**Exercise goal**: The response should consist of the data below, copied exactly, with no pictures in it.

**Raw data**:
----

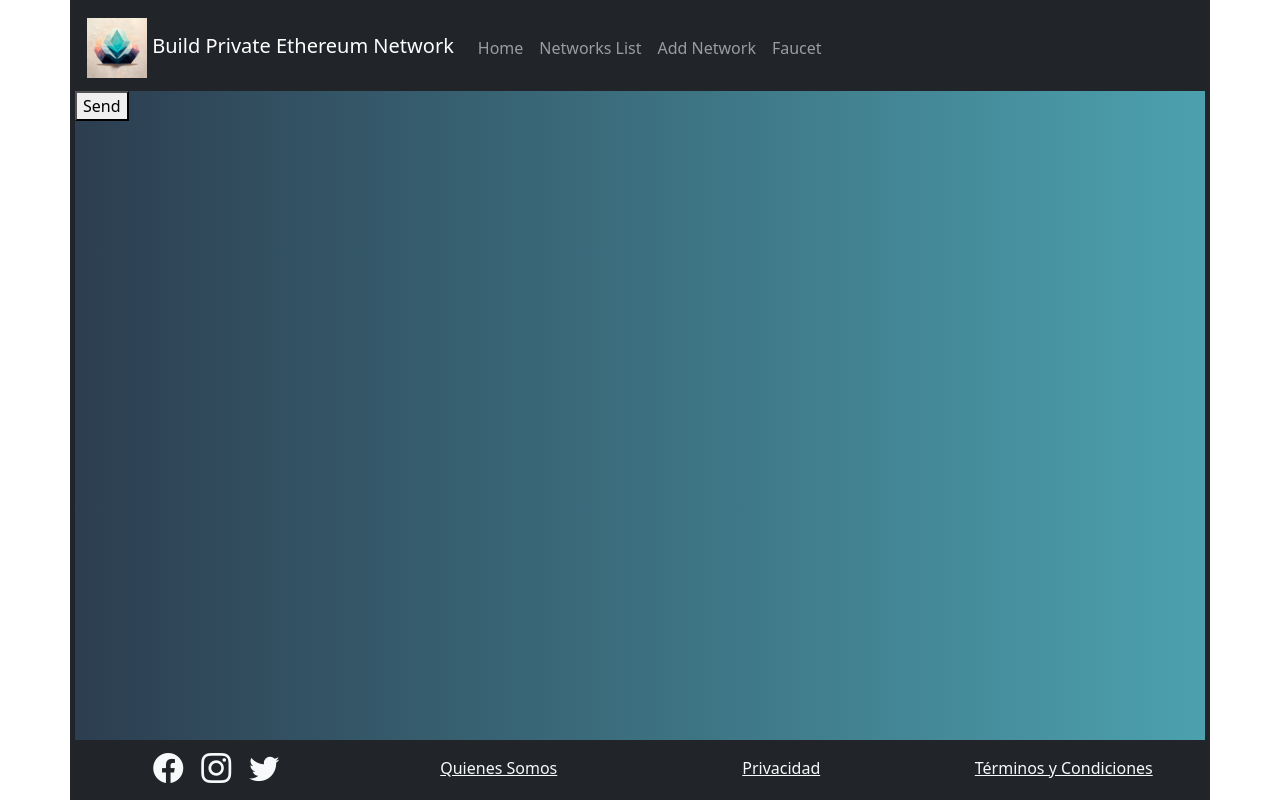
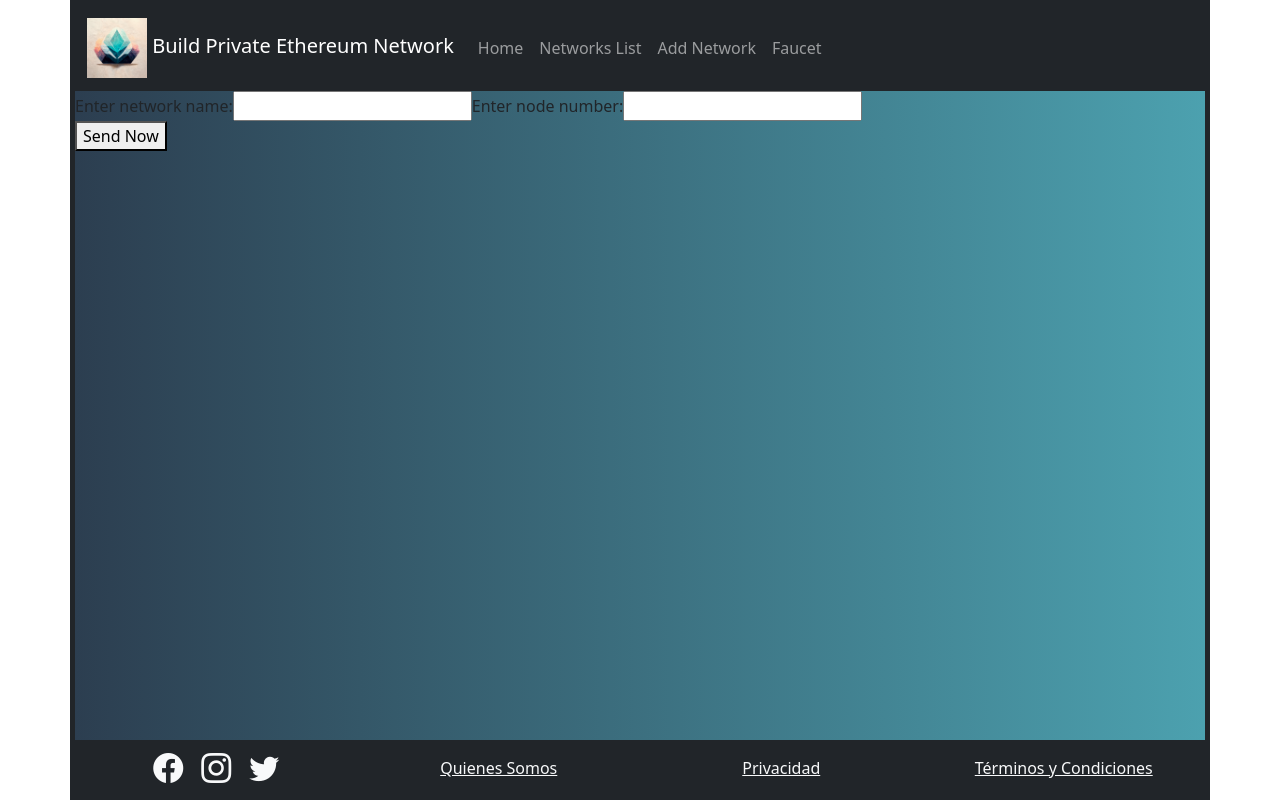
Before and after one commit to kikkobcn/ProyectoBase, a React (Vite) app in the folder frontend/: page /Form_add_network in a window 1280 px wide. Built offline with nearby package versions, Linux system fonts and the light colour scheme.

Commit message:
se obtienen network y node pero no pasan a la URL

```diff
--- a/frontend/src/components/Form_add_network.jsx
+++ b/frontend/src/components/Form_add_network.jsx
@@ -1,13 +1,38 @@
 import Button from "react-bootstrap/Button";
 import Form from "react-bootstrap/Form";
+import { useState } from "react";
+import ReactDOM from "react-dom/client";
 
 export function Form_add_network() {
+  const [network, setNetwork] = useState("");
+  const [node, setNode] = useState("");
   return (
-    <form action="http://localhost:3333/network/create/7777/1" method="post">
+    <form action="http://localhost:3333/network/create/" method="post">
+      <label>
+        Enter network name:
+        <input
+          type="text"
+          value={network}
+          onChange={(e) => setNetwork(e.target.value)}
+        />
+      </label>
+      <label>
+        Enter node number:
+        <input
+          type="text"
+          value={node}
+          onChange={(e) => setNode(e.target.value)}
+        />
+      </label>
       <div>
-        <button>Send</button>
+        <button> Send Now</button>
       </div>
     </form>
+    // <form action="http://localhost:3333/network/create/7777/1" method="post">
+    //   <div>
+    //     <button>Send</button>
+    //   </div>
+    // </form>
   );
 }
 
```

----

**Response**:
Before and after one commit to kikkobcn/ProyectoBase, a React (Vite) app in the folder frontend/: page /Form_add_network in a window 1280 px wide. Built offline with nearby package versions, Linux system fonts and the light colour scheme.

Commit message:
se obtienen network y node pero no pasan a la URL

```diff
--- a/frontend/src/components/Form_add_network.jsx
+++ b/frontend/src/components/Form_add_network.jsx
@@ -1,13 +1,38 @@
 import Button from "react-bootstrap/Button";
 import Form from "react-bootstrap/Form";
+import { useState } from "react";
+import ReactDOM from "react-dom/client";
 
 export function Form_add_network() {
+  const [network, setNetwork] = useState("");
+  const [node, setNode] = useState("");
   return (
-    <form action="http://localhost:3333/network/create/7777/1" method="post">
+    <form action="http://localhost:3333/network/create/" method="post">
+      <label>
+        Enter network name:
+        <input
+          type="text"
+          value={network}
+          onChange={(e) => setNetwork(e.target.value)}
+        />
+      </label>
+      <label>
+        Enter node number:
+        <input
+          type="text"
+          value={node}
+          onChange={(e) => setNode(e.target.value)}
+        />
+      </label>
       <div>
-        <button>Send</button>
+        <button> Send Now</button>
       </div>
     </form>
+    // <form action="http://localhost:3333/network/create/7777/1" method="post">
+    //   <div>
+    //     <button>Send</button>
+    //   </div>
+    // </form>
   );
 }
 
```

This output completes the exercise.